ChannelFrequency (GHz)Quasi
Atmospheric Contribution (%)
653.596 ± 0.115QH0.89
1157.29 ± 0.217QH0.99
1257.29 ± 0.322 ± 0.048QH0.99
1357.29 ± 0.322 ± 0.022QH1.00
1457.29 ± 0.322 ± 0.010QH1.00
1557.29 ± 0.322 ± 0.0045QH1.00
18183.31 ± 7.0QH0.94
19183.31 ± 4.5QH0.98
20183.31 ± 3.0QH0.99
21183.31 ± 1.8QH0.99
22183.31 ± 1.0QH0.99
Table 2. Quantitative comparative analysis of DWF map and CERA SSH product.
Table 2. Quantitative comparative analysis of DWF map and CERA SSH product.
Area (ha)
Area (%)
Area (ha)
Area (%)
Area (ha)
Area (%)
Area (ha)
Area (%)
Note—‘No’ represents the five classified regions after generating WF difference map. ‘Area (ha)’ and ‘Area (%)’ refer to the flood area in each region and its corresponding flood portion, respectively. ‘HWMs’ and ‘HWMs (%)’ refers to the count of HWM buffer zones overlapping with DWF map and/or CERA SSH product, respectively.

Share and Cite

MDPI and ACS Style
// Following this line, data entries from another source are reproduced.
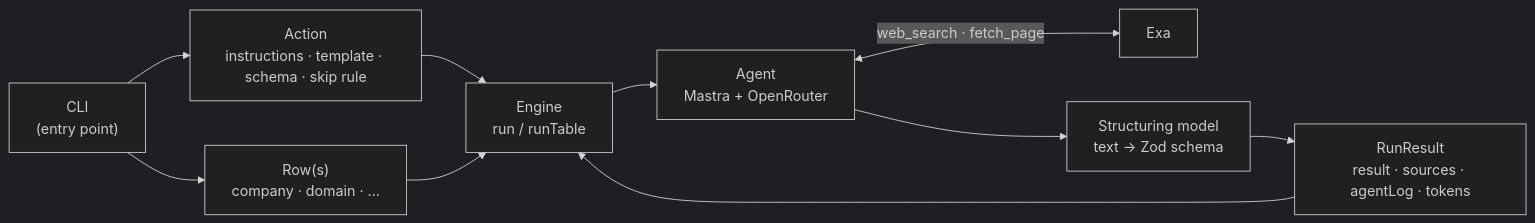
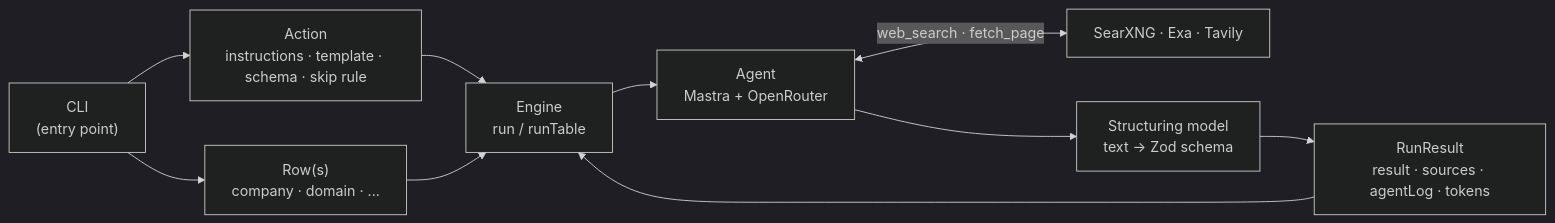
Before and after one commit to simonbalfe/openclaygent: the first of 3 diagrams in docs/architecture.md, drawn with Mermaid (dark theme). The commit also changed other lines of this file and 28 other files, not shown here.

First line of the commit message:
Build out fetch/search ladders, LinkedIn tools, Docker stack; sync docs

````diff
--- a/docs/architecture.md
+++ b/docs/architecture.md
@@ -11,12 +11,12 @@
 ```mermaid
 flowchart LR
   CLI["CLI<br/>(entry point)"] --> ACT["Action<br/>instructions · template · schema · skip rule"]
   CLI --> ROWS["Row(s)<br/>company · domain · ..."]
   ACT --> ENG
   ROWS --> ENG
   ENG["Engine<br/>run / runTable"] --> AG["Agent<br/>Mastra + OpenRouter"]
-  AG <-->|"web_search · fetch_page"| EXA["Exa"]
+  AG <-->|"web_search · fetch_page"| EXA["SearXNG · Exa · Tavily"]
   AG --> STR["Structuring model<br/>text → Zod schema"]
   STR --> RR["RunResult<br/>result · sources · agentLog · tokens"]
   RR --> ENG
 ```
````
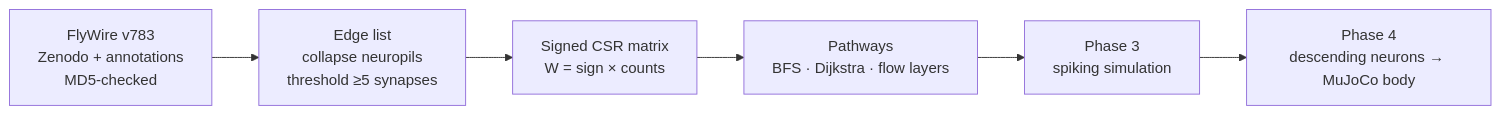
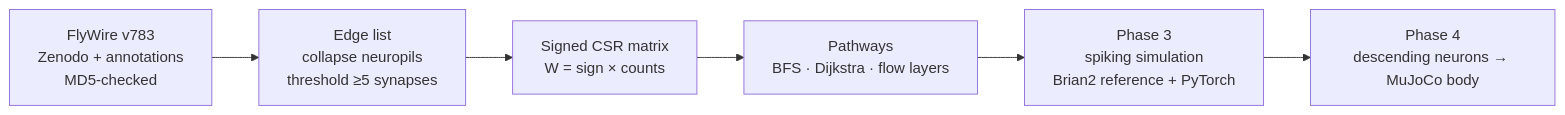
Before and after one commit to Froststar16/connectome-control: the diagram in README.md, drawn with Mermaid. The commit also changed other lines of this file and 17 other files, not shown here.

Commit message:
Phase 3: whole-brain spiking simulation (Brian2 reference + batched PyTorch)

````diff
--- a/README.md
+++ b/README.md
@@ -35,8 +40,8 @@
 ```mermaid
 flowchart LR
     A[FlyWire v783<br/>Zenodo + annotations<br/>MD5-checked] --> B[Edge list<br/>collapse neuropils<br/>threshold ≥5 synapses]
     B --> C[Signed CSR matrix<br/>W = sign × counts]
     C --> D[Pathways<br/>BFS · Dijkstra · flow layers]
-    D --> E[Phase 3<br/>spiking simulation]
+    D --> E[Phase 3<br/>spiking simulation<br/>Brian2 reference + PyTorch]
     E --> F[Phase 4<br/>descending neurons → MuJoCo body]
 ```
````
Li, X.; Cummings, A.R.; Alruzuq, A.R.; Matyas, C.J.; Amanambu, A.C. Combining Water Fraction and DEM-Based Methods to Create a Coastal Flood Map: A Case Study of Hurricane Harvey. ISPRS Int. J. Geo-Inf. 2019, 8, 231.

AMA Style

Li X, Cummings AR, Alruzuq AR, Matyas CJ, Amanambu AC. Combining Water Fraction and DEM-Based Methods to Create a Coastal Flood Map: A Case Study of Hurricane Harvey. ISPRS International Journal of Geo-Information. 2019; 8(5):231.

Chicago/Turabian Style

Li, Xiaoxuan, Anthony R. Cummings, Ali Rashed Alruzuq, Corene J. Matyas, and Amobichukwu Chukwudi Amanambu. 2019. "Combining Water Fraction and DEM-Based Methods to Create a Coastal Flood Map: A Case Study of Hurricane Harvey" ISPRS International Journal of Geo-Information 8, no. 5: 231.

Note that from the first issue of 2016, this journal uses article numbers instead of page numbers. See further details here.

Article Metrics

Back to TopTop